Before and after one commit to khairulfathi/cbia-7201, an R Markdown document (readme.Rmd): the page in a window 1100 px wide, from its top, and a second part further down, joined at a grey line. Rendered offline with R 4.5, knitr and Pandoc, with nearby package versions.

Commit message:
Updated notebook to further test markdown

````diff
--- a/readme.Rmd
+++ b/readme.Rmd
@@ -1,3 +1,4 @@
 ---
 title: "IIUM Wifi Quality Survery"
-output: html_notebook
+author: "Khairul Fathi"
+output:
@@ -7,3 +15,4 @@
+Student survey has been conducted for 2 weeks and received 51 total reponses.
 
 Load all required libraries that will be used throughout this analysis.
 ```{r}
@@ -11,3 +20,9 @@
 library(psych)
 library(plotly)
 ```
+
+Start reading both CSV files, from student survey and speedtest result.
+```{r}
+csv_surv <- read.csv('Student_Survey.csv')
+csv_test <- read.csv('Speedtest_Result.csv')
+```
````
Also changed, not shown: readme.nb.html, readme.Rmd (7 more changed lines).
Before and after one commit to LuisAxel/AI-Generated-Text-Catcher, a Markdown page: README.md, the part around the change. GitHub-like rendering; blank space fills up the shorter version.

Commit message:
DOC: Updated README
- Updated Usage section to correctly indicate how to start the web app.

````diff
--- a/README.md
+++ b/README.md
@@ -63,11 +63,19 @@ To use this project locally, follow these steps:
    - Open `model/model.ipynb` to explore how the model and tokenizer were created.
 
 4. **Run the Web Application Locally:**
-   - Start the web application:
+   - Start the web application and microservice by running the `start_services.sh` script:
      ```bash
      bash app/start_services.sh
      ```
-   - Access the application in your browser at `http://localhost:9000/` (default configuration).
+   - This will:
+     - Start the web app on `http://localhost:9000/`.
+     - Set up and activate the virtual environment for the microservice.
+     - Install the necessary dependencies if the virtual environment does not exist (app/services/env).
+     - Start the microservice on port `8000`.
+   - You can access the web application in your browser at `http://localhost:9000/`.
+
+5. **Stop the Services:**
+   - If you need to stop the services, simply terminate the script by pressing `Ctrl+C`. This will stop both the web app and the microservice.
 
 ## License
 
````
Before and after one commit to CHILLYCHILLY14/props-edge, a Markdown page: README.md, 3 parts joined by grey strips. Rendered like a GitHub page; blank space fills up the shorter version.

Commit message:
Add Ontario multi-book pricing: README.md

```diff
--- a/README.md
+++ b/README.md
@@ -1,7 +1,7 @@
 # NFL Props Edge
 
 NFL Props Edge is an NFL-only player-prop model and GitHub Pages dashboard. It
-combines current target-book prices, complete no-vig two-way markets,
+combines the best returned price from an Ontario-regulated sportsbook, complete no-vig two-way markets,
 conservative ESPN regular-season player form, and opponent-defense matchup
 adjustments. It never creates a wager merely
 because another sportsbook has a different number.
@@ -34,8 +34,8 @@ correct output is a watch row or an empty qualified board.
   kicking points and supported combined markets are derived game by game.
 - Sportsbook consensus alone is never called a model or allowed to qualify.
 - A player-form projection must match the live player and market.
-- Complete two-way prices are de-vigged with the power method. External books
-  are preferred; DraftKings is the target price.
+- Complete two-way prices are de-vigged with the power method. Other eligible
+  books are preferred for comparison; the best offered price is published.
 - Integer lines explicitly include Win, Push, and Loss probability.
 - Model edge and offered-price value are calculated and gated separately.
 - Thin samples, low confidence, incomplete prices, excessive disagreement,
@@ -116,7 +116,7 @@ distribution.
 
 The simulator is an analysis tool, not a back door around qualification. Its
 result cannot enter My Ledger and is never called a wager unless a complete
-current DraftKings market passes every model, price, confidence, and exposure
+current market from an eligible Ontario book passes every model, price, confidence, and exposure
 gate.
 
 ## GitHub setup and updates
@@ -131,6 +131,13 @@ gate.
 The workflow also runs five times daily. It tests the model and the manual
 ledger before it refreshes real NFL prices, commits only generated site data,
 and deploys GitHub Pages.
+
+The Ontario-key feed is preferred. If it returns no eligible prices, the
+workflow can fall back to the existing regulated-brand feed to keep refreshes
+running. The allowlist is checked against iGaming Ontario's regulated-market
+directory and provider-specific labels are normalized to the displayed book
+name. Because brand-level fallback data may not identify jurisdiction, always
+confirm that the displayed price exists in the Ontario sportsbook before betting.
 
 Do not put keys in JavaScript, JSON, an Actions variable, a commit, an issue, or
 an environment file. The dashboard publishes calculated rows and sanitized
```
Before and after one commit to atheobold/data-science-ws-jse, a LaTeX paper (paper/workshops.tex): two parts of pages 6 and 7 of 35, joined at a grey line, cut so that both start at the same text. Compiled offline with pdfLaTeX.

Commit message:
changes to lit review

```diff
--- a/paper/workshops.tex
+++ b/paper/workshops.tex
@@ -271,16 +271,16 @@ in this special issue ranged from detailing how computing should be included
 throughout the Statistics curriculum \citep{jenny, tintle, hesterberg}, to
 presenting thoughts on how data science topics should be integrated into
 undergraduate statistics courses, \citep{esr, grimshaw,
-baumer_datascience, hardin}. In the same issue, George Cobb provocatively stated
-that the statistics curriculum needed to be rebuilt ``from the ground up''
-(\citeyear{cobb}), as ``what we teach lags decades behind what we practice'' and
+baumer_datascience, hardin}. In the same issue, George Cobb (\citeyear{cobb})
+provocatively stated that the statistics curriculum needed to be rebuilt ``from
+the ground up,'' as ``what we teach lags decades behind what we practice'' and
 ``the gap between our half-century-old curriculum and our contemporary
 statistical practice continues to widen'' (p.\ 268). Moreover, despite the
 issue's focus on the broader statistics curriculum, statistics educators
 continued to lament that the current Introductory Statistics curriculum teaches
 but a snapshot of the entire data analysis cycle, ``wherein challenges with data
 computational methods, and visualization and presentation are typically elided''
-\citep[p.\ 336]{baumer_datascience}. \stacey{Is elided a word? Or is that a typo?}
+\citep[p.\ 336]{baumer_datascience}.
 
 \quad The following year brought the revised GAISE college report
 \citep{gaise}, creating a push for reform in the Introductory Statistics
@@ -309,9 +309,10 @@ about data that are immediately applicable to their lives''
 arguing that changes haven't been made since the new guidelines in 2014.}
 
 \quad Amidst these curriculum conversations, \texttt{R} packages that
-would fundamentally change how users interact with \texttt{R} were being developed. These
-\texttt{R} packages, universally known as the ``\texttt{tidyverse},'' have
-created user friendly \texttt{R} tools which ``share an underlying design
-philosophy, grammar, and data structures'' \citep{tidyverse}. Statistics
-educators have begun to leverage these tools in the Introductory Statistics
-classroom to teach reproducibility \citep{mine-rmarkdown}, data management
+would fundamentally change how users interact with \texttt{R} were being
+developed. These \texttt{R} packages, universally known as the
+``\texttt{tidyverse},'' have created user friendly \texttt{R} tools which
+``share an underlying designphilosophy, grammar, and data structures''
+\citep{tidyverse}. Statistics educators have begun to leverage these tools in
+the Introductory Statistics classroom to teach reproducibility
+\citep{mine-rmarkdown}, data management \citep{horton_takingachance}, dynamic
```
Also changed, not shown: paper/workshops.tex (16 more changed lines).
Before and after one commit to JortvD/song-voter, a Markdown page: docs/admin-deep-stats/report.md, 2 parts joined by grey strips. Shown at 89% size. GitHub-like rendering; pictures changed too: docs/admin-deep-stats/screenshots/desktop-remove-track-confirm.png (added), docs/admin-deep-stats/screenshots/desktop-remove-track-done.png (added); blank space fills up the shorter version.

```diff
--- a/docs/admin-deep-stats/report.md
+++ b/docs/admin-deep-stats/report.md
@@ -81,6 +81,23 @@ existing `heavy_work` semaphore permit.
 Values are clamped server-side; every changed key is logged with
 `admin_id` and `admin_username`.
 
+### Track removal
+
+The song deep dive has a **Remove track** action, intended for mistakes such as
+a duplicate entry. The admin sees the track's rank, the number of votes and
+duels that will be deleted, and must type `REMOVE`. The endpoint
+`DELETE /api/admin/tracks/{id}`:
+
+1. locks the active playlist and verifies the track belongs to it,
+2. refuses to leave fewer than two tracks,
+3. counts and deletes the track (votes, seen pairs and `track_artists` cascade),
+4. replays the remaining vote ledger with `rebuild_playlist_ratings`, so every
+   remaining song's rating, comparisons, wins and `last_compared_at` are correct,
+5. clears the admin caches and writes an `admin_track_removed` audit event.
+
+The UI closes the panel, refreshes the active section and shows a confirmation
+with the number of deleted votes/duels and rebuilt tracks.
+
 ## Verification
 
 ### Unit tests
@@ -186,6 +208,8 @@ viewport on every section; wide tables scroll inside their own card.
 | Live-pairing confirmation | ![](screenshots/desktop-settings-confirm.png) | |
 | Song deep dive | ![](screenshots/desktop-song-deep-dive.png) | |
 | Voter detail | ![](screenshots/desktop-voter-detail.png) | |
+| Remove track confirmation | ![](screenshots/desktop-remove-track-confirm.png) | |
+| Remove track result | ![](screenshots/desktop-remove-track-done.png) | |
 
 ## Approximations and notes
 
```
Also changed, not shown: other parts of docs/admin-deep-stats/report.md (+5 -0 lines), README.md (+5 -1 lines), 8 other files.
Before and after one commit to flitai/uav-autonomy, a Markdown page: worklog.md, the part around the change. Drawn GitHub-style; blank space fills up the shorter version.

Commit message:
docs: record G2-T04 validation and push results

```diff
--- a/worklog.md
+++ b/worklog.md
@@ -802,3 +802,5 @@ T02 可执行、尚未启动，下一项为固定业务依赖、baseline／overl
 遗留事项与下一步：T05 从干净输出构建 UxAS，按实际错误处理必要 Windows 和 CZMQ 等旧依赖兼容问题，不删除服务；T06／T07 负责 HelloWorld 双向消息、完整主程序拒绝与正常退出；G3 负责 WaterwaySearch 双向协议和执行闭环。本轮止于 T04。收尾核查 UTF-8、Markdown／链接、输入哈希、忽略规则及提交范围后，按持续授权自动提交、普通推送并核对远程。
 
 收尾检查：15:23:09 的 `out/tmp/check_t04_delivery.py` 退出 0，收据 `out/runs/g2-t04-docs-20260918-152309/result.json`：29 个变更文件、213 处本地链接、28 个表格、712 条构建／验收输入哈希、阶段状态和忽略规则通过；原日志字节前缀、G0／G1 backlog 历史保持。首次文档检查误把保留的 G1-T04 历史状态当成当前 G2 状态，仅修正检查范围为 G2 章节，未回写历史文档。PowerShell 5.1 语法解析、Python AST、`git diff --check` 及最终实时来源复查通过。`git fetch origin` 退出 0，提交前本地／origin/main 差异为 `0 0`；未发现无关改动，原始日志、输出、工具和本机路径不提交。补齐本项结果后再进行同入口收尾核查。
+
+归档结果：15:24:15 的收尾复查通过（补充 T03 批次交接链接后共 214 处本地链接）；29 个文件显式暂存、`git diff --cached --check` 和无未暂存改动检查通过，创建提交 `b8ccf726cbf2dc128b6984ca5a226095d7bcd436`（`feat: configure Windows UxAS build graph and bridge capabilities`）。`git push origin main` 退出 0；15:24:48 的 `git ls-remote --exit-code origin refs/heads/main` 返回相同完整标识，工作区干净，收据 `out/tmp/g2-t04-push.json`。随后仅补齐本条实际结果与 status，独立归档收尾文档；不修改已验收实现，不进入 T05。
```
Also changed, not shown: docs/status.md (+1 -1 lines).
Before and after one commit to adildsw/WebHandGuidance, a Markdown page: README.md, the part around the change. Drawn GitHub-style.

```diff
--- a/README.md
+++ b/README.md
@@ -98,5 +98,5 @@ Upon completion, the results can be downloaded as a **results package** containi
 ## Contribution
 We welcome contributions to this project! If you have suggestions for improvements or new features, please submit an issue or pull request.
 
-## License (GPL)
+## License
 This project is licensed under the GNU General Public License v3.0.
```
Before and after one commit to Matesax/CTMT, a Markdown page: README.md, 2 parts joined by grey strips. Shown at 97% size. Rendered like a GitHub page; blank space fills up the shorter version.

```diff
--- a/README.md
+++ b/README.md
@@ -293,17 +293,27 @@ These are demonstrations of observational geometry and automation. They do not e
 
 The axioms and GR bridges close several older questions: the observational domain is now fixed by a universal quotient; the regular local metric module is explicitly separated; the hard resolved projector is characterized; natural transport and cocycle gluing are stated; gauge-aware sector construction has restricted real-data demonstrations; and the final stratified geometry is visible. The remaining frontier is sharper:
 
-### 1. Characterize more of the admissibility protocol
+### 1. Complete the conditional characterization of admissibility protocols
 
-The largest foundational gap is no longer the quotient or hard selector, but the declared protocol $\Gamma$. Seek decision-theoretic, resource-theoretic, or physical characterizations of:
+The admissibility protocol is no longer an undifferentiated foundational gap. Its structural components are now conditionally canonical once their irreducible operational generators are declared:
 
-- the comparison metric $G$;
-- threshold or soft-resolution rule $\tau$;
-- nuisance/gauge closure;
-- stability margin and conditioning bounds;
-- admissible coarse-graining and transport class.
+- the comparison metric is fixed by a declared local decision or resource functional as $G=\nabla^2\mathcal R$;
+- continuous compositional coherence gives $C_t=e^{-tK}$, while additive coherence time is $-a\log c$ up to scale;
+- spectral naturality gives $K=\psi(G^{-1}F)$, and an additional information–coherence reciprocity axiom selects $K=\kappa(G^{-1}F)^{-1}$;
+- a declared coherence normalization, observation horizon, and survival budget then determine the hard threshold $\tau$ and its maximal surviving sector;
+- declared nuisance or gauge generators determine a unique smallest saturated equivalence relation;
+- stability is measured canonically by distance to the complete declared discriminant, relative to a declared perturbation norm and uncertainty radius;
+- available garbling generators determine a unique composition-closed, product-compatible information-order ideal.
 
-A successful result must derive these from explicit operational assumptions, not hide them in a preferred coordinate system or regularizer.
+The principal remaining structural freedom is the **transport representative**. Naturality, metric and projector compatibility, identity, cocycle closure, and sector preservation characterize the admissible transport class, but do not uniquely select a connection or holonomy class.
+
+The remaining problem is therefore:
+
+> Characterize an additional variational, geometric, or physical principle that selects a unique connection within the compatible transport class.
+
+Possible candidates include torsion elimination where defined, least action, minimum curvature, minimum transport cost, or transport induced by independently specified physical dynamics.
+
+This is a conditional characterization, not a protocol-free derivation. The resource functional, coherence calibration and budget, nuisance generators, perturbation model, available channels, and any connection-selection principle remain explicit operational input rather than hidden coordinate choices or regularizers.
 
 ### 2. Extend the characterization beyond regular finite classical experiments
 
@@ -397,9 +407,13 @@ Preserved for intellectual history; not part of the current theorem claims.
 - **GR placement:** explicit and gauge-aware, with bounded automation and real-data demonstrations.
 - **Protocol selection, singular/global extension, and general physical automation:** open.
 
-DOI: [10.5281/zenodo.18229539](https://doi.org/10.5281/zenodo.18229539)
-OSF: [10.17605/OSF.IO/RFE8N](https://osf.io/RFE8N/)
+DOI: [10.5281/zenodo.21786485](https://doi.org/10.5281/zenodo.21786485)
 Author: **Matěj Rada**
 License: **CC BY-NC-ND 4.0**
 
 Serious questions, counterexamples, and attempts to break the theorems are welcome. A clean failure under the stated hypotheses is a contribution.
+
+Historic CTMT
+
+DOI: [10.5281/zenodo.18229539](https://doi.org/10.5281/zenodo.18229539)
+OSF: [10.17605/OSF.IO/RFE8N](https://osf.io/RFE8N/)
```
──────────────────────────────
Exercise brief: The word "workflow" appears on some lines of the data above; count those lines and return only the number.

Solved exercise: 2